======== Data provided

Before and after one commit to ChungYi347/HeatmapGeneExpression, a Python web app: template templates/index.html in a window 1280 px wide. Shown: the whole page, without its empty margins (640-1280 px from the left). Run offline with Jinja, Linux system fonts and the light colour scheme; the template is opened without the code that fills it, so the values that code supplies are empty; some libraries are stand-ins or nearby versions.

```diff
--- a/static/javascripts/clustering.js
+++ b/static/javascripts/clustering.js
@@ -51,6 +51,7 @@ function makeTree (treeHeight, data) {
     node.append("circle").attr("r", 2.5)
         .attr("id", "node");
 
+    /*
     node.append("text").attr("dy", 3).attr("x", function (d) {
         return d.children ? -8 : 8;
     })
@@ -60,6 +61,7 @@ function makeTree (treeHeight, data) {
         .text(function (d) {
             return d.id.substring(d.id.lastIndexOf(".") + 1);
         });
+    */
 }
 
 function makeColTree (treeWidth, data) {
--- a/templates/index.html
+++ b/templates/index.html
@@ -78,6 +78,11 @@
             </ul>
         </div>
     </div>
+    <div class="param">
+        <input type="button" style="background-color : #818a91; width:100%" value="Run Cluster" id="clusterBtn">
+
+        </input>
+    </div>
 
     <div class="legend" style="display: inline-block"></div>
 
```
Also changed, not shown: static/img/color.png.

================
======== Data provided

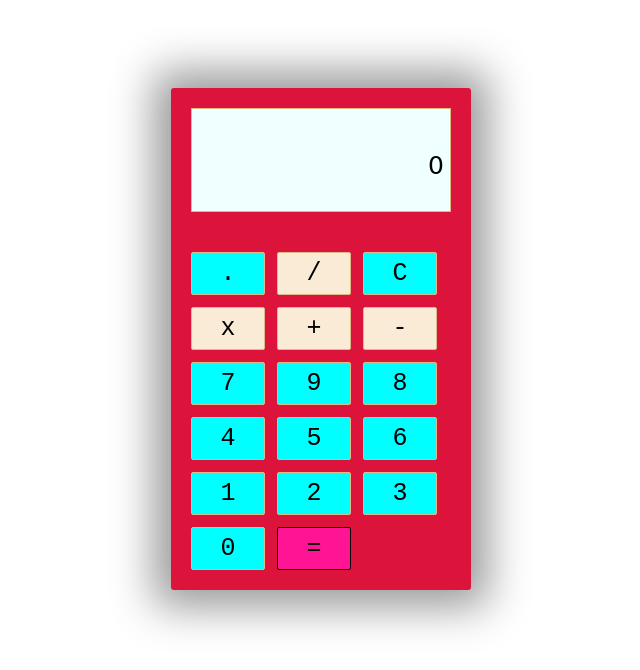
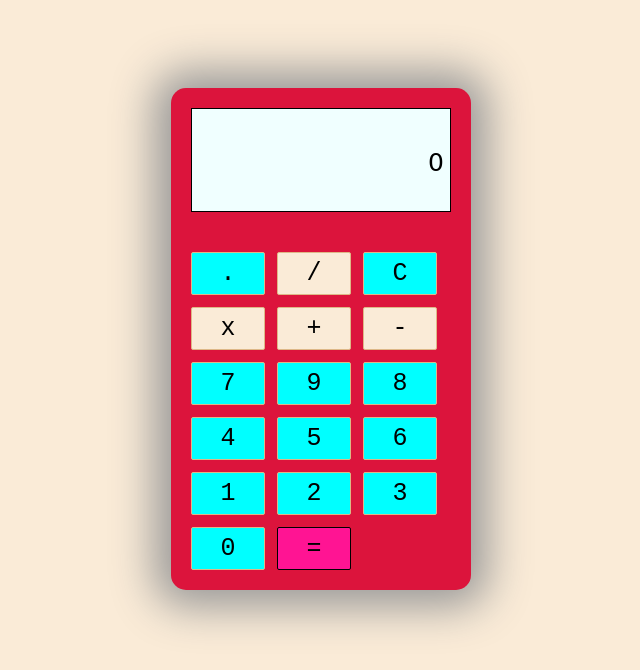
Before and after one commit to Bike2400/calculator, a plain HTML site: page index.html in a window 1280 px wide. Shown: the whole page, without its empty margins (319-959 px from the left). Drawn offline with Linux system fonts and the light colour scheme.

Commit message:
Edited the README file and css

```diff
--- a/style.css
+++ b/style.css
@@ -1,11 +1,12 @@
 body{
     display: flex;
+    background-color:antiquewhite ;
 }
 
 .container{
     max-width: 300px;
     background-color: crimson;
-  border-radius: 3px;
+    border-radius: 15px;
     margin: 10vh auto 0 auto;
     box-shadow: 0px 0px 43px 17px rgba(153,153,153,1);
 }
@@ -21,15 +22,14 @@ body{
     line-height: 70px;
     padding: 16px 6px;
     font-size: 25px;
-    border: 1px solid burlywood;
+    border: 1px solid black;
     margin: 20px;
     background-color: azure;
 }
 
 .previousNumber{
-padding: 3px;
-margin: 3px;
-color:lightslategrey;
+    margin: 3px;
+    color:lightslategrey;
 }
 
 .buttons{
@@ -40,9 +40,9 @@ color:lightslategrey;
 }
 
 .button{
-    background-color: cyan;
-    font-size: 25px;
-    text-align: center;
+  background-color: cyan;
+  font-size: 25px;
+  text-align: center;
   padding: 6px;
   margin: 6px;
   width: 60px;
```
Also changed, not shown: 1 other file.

================

*Description of the task*: The reply should consist solely of the lines above from the one that has "or nearby versions." through the one that has "Also changed, not shown: static/img/color.png.", reproduced exactly.

*Response*:
Before and after one commit to ChungYi347/HeatmapGeneExpression, a Python web app: template templates/index.html in a window 1280 px wide. Shown: the whole page, without its empty margins (640-1280 px from the left). Run offline with Jinja, Linux system fonts and the light colour scheme; the template is opened without the code that fills it, so the values that code supplies are empty; some libraries are stand-ins or nearby versions.

```diff
--- a/static/javascripts/clustering.js
+++ b/static/javascripts/clustering.js
@@ -51,6 +51,7 @@ function makeTree (treeHeight, data) {
     node.append("circle").attr("r", 2.5)
         .attr("id", "node");
 
+    /*
     node.append("text").attr("dy", 3).attr("x", function (d) {
         return d.children ? -8 : 8;
     })
@@ -60,6 +61,7 @@ function makeTree (treeHeight, data) {
         .text(function (d) {
             return d.id.substring(d.id.lastIndexOf(".") + 1);
         });
+    */
 }
 
 function makeColTree (treeWidth, data) {
--- a/templates/index.html
+++ b/templates/index.html
@@ -78,6 +78,11 @@
             </ul>
         </div>
     </div>
+    <div class="param">
+        <input type="button" style="background-color : #818a91; width:100%" value="Run Cluster" id="clusterBtn">
+
+        </input>
+    </div>
 
     <div class="legend" style="display: inline-block"></div>
 
```
Also changed, not shown: static/img/color.png.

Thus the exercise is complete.